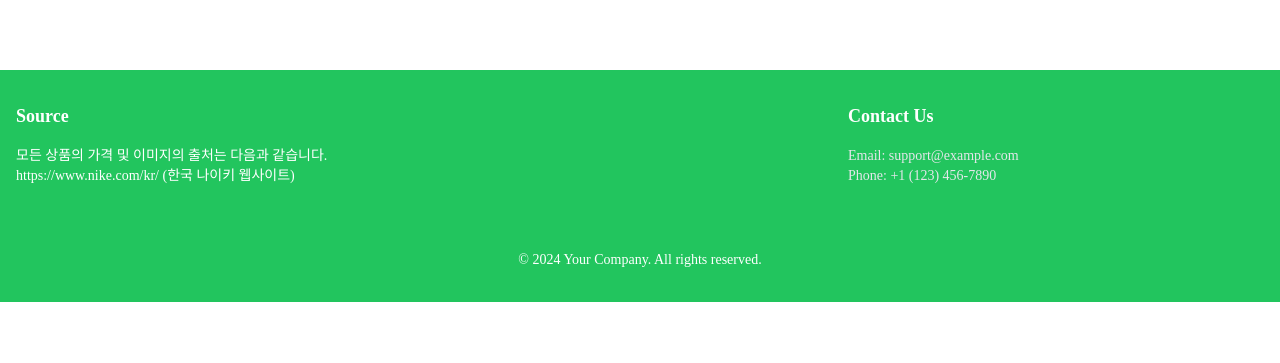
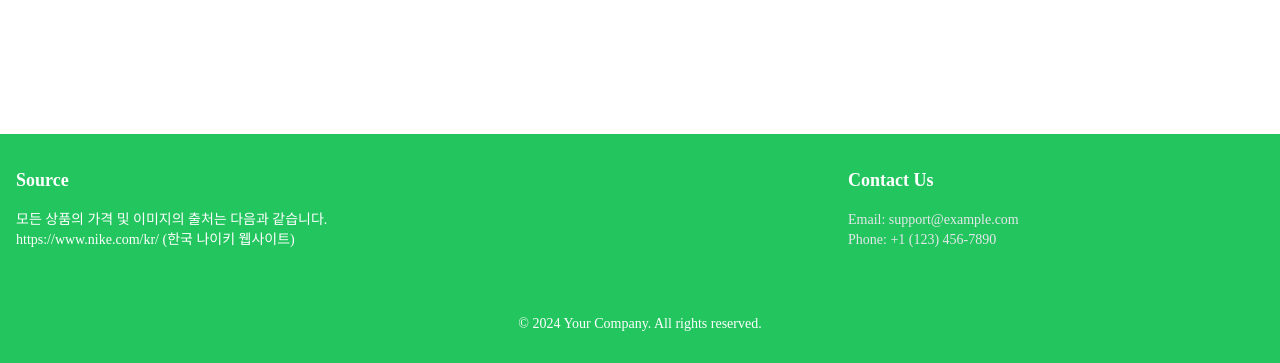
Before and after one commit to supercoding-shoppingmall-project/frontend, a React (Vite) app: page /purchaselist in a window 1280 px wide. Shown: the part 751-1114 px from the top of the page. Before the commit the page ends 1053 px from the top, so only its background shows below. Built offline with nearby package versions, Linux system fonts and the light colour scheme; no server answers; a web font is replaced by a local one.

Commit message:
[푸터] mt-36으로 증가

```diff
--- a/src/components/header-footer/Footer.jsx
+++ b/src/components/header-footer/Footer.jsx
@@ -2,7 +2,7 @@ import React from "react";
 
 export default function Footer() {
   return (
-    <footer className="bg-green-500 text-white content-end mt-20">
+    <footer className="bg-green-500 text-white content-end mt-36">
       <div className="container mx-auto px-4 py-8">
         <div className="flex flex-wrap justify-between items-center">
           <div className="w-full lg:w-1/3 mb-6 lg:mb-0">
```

--------

▸ What the exercise asks:
Print nothing except the lines from the line containing "[푸터] mt-36으로 증가" to the end of the listing, exactly as written.

▸ Written response:
[푸터] mt-36으로 증가

```diff
--- a/src/components/header-footer/Footer.jsx
+++ b/src/components/header-footer/Footer.jsx
@@ -2,7 +2,7 @@ import React from "react";
 
 export default function Footer() {
   return (
-    <footer className="bg-green-500 text-white content-end mt-20">
+    <footer className="bg-green-500 text-white content-end mt-36">
       <div className="container mx-auto px-4 py-8">
         <div className="flex flex-wrap justify-between items-center">
           <div className="w-full lg:w-1/3 mb-6 lg:mb-0">
```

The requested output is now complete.